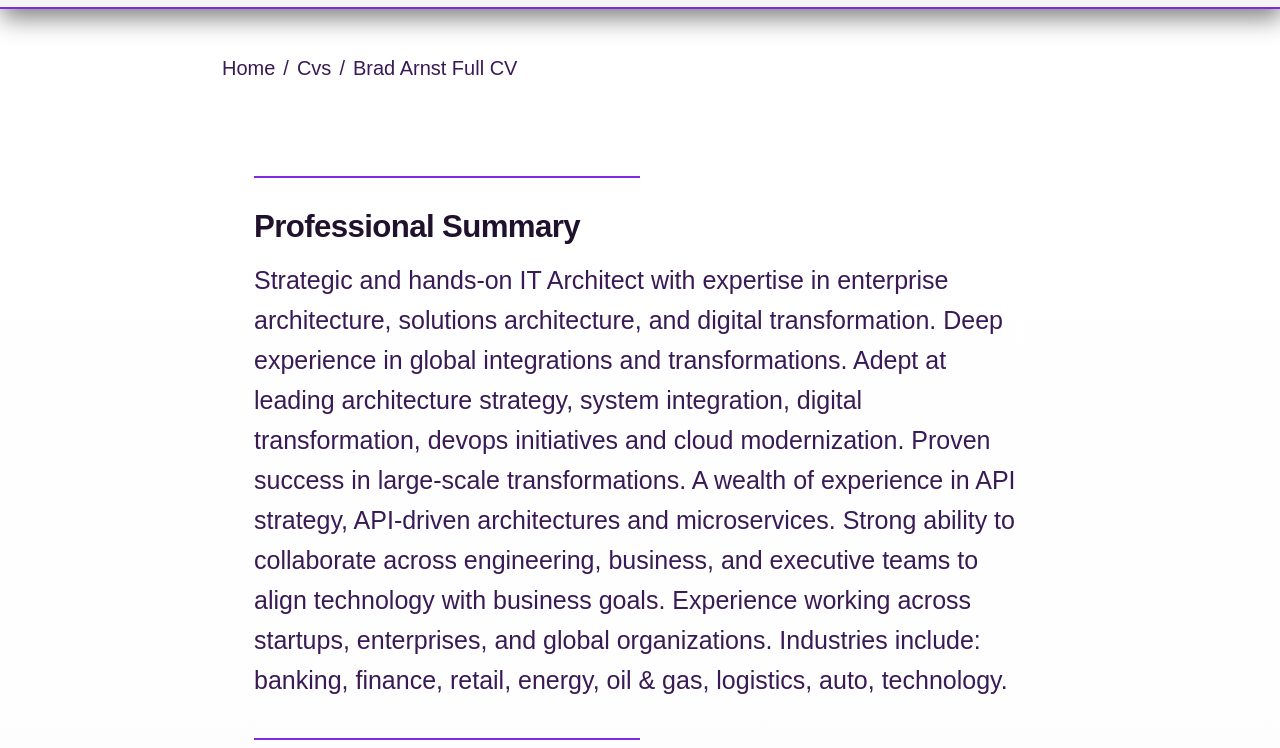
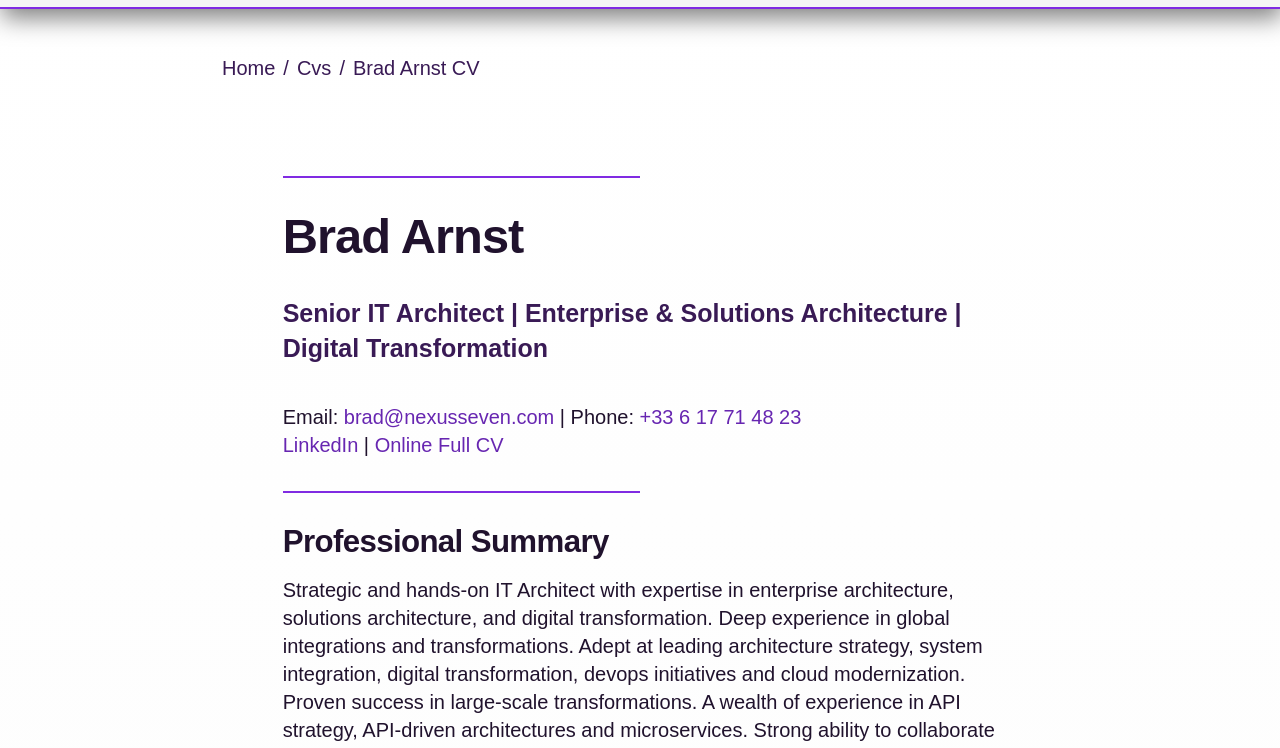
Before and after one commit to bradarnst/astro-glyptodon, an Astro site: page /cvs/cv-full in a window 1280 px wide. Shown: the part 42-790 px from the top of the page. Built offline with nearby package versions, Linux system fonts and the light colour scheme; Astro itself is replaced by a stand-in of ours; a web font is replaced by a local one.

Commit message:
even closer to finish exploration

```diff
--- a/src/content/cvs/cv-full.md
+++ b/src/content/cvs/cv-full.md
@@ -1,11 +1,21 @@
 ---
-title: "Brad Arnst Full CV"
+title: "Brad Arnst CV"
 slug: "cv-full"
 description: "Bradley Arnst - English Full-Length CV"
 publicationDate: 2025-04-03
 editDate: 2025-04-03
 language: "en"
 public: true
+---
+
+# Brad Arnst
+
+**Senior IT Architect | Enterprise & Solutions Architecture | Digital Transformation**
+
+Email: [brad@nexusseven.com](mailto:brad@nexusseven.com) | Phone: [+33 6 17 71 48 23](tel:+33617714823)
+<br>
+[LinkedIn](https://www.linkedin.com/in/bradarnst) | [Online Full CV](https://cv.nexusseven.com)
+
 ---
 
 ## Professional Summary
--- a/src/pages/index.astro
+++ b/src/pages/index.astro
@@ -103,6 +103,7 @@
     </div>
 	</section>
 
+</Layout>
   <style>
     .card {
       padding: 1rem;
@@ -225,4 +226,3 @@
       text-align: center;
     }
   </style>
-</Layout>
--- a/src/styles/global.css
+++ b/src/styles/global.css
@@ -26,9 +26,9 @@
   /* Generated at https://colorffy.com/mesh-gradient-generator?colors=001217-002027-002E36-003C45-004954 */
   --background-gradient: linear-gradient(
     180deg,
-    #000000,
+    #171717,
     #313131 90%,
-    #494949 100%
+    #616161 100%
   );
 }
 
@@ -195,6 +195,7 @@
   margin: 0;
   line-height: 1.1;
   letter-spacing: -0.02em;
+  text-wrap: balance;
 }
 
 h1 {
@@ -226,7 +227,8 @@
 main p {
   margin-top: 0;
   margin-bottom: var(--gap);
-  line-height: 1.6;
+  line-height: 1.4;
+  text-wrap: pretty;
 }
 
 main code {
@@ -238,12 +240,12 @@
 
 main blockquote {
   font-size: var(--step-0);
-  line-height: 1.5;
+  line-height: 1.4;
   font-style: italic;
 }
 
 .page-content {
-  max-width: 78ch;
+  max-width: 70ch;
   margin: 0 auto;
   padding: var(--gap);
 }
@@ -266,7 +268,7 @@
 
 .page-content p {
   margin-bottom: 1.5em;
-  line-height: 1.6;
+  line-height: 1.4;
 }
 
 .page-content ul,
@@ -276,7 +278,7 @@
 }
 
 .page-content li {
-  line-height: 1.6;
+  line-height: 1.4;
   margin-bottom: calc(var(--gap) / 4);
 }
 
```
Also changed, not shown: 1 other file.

= = = = = = =

• _What you have to do_: The records above are to be reproduced exactly; the pictures are to be left out.

• _Response_:
Before and after one commit to bradarnst/astro-glyptodon, an Astro site: page /cvs/cv-full in a window 1280 px wide. Shown: the part 42-790 px from the top of the page. Built offline with nearby package versions, Linux system fonts and the light colour scheme; Astro itself is replaced by a stand-in of ours; a web font is replaced by a local one.

Commit message:
even closer to finish exploration

```diff
--- a/src/content/cvs/cv-full.md
+++ b/src/content/cvs/cv-full.md
@@ -1,11 +1,21 @@
 ---
-title: "Brad Arnst Full CV"
+title: "Brad Arnst CV"
 slug: "cv-full"
 description: "Bradley Arnst - English Full-Length CV"
 publicationDate: 2025-04-03
 editDate: 2025-04-03
 language: "en"
 public: true
+---
+
+# Brad Arnst
+
+**Senior IT Architect | Enterprise & Solutions Architecture | Digital Transformation**
+
+Email: [brad@nexusseven.com](mailto:brad@nexusseven.com) | Phone: [+33 6 17 71 48 23](tel:+33617714823)
+<br>
+[LinkedIn](https://www.linkedin.com/in/bradarnst) | [Online Full CV](https://cv.nexusseven.com)
+
 ---
 
 ## Professional Summary
--- a/src/pages/index.astro
+++ b/src/pages/index.astro
@@ -103,6 +103,7 @@
     </div>
 	</section>
 
+</Layout>
   <style>
     .card {
       padding: 1rem;
@@ -225,4 +226,3 @@
       text-align: center;
     }
   </style>
-</Layout>
--- a/src/styles/global.css
+++ b/src/styles/global.css
@@ -26,9 +26,9 @@
   /* Generated at https://colorffy.com/mesh-gradient-generator?colors=001217-002027-002E36-003C45-004954 */
   --background-gradient: linear-gradient(
     180deg,
-    #000000,
+    #171717,
     #313131 90%,
-    #494949 100%
+    #616161 100%
   );
 }
 
@@ -195,6 +195,7 @@
   margin: 0;
   line-height: 1.1;
   letter-spacing: -0.02em;
+  text-wrap: balance;
 }
 
 h1 {
@@ -226,7 +227,8 @@
 main p {
   margin-top: 0;
   margin-bottom: var(--gap);
-  line-height: 1.6;
+  line-height: 1.4;
+  text-wrap: pretty;
 }
 
 main code {
@@ -238,12 +240,12 @@
 
 main blockquote {
   font-size: var(--step-0);
-  line-height: 1.5;
+  line-height: 1.4;
   font-style: italic;
 }
 
 .page-content {
-  max-width: 78ch;
+  max-width: 70ch;
   margin: 0 auto;
   padding: var(--gap);
 }
@@ -266,7 +268,7 @@
 
 .page-content p {
   margin-bottom: 1.5em;
-  line-height: 1.6;
+  line-height: 1.4;
 }
 
 .page-content ul,
@@ -276,7 +278,7 @@
 }
 
 .page-content li {
-  line-height: 1.6;
+  line-height: 1.4;
   margin-bottom: calc(var(--gap) / 4);
 }
 
```
Also changed, not shown: 1 other file.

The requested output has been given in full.